Edit ModuleShow Tags
Edit ModuleShow Tags

Museum completes Russian blockhouse preservation



Fairbanks, Alaska—An 1841 Russian blockhouse is again sitting tall on the grounds of the University of Alaska Museum of the North.

The roof was removed from the Kolmakovsky blockhouse in 2006 due to questions of structural stability and safety. In December of 2009, the Save America’s Treasures Program awarded the museum $75,000 to preserve the Kolmakovsky collection. After relocating the building to a tree-sheltered site on a new foundation and replacing a number of rotten logs, the preservation team completed the work on the blockhouse this fall by reattaching an updated roof outfitted with tundra sod and tamarack poles.

“We used materials with rot-resistant properties to help the long-term preservation of the building,” said Angela Linn, the museum’s ethnology and history collection manager.

The blockhouse was the first structure built by the Russian-American Company at Kolmakovsky Redoubt near Aniak. It is one of the oldest Russian-era structures in Alaska. In 1929, the blockhouse was disassembled and moved to Fairbanks.

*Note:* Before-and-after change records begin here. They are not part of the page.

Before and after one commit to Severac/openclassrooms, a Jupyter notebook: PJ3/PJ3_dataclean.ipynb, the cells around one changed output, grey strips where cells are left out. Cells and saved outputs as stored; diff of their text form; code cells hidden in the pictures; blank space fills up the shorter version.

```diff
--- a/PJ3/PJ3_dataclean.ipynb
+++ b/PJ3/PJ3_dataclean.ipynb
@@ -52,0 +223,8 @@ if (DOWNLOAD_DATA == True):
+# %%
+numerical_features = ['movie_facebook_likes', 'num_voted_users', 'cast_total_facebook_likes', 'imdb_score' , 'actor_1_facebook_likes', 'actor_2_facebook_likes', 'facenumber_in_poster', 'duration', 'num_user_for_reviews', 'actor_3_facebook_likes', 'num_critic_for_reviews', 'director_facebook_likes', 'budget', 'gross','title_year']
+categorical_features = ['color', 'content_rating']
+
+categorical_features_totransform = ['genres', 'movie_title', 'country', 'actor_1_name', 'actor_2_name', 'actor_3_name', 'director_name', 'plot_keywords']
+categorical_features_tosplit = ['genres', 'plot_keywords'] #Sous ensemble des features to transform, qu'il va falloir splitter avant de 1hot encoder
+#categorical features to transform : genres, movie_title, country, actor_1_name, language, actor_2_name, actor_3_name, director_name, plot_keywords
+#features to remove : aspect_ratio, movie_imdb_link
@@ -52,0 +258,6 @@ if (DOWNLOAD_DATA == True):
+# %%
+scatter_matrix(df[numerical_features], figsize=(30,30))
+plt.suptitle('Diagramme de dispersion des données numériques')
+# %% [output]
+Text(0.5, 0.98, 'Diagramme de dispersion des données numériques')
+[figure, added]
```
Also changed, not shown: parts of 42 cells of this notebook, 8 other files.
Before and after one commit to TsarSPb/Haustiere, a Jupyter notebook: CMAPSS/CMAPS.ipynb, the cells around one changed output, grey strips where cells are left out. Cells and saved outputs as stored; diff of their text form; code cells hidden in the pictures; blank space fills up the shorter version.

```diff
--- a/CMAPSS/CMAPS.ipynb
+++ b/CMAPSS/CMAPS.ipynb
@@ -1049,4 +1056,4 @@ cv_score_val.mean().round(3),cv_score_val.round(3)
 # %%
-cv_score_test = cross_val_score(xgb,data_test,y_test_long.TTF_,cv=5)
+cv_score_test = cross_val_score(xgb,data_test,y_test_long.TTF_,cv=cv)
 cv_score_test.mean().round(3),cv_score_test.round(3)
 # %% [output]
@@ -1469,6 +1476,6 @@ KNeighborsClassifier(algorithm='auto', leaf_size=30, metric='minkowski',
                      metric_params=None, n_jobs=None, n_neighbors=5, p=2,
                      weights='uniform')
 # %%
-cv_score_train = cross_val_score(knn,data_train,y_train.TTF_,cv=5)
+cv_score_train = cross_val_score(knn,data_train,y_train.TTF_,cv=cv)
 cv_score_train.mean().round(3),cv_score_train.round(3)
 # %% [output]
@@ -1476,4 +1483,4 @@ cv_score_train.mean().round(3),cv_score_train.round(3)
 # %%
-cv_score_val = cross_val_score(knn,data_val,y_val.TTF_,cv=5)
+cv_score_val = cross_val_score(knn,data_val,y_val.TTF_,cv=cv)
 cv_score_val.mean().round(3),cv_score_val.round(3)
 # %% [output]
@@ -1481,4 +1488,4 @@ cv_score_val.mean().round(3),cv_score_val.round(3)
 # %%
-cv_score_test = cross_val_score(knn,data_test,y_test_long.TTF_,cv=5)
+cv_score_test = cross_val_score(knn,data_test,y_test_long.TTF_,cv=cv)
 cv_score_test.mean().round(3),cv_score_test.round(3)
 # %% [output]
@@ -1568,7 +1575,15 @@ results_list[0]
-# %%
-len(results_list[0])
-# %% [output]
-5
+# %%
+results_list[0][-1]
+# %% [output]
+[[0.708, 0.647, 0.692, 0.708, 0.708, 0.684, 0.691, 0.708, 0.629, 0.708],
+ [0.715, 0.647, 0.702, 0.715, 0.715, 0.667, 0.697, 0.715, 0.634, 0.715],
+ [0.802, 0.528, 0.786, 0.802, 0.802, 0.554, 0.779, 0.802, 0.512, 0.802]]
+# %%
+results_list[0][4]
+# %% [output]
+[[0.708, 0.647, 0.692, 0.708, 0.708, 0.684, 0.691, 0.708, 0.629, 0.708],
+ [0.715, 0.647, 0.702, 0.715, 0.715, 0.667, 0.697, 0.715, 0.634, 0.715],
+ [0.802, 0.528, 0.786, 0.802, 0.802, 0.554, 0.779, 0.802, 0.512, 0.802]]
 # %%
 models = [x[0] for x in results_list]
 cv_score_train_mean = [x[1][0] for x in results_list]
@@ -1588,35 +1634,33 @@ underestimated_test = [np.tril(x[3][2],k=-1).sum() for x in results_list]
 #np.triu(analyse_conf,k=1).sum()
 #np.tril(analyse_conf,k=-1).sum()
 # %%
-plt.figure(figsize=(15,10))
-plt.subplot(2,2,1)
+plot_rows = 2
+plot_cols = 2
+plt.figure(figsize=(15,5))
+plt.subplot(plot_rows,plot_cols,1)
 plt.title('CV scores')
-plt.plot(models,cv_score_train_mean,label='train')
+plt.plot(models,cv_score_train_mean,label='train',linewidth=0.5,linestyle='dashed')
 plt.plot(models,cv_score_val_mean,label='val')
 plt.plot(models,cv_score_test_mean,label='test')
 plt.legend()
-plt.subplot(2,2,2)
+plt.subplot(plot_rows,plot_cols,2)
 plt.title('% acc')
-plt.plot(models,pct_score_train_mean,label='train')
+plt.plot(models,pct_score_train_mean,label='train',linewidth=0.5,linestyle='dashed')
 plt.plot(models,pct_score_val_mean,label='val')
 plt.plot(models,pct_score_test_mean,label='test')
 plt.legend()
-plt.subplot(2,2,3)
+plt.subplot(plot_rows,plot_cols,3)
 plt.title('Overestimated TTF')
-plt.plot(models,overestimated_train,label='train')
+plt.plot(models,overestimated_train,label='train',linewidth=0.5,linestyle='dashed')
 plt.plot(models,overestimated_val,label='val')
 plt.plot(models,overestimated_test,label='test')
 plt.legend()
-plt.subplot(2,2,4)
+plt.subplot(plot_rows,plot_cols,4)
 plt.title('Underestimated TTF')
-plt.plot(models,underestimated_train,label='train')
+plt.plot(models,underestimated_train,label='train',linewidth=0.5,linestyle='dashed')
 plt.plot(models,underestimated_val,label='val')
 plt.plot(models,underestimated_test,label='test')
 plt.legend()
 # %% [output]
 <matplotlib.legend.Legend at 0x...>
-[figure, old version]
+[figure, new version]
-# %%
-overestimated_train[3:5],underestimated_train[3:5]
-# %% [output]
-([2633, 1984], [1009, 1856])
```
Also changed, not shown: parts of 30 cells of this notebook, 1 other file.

For this project, Linn worked closely with log preservation specialist Sandy Jamieson. He was especially intrigued with the unique notching system used in the blockhouse construction. The design features self-locking dovetail notches built into the chinkless white spruce logs, something he had never seen before.

“It was very satisfying to reassemble the building,” Jamieson said. “Everything just went together – click, click, click. It was a nice connection to the guys who had cut those logs 170 years ago.”

Linn hopes to use the information the team gathered about the blockhouse’s architectural design in future projects. “There’s a whole story embedded in the logs themselves,” Linn said.

The blockhouse and approximately 5,000 archaeological artifacts from the site help document the period in Alaska history when outsiders were first coming into contact with the Native population. The artifacts represent almost 90 years of occupation at the Kolmakovsky site from the original Russian traders to the American employees of the Alaska Commercial Company, which operated at Kolmakovsky from 1867 until 1917.

The Save America’s Treasures grant, a joint initiative of the National Park Service, the Institute of Museum and Library Services, the National Endowment for the Arts, the National Endowment for the Humanities and the President’s Committee on the Arts and Humanities, also provided funding to improve the storage for these artifacts and to make them more accessible to researchers.

“For me, as an anthropologist, the objects are great in and of themselves, but what’s really intriguing are those stories associated with the objects,” Linn said.

Putting the roof back on the blockhouse was the last step in stabilizing the building, but it’s just the beginning of the museum’s plans for the Kolmakovsky collection. New interpretive panels will be built to explain the building’s role in the culture and history of Alaska, and the structure will serve as the trailhead marker to a planned interpretive trail on campus.

Linn will soon have two houses to take care of when the St. Michael blockhouse returns to Fairbanks after being on loan to the Anchorage Museum since the 1980s.

“These objects keep people aware of this time period. We are achieving our goal of outreach and education by sharing them with the public,” said Linn.

Edit Module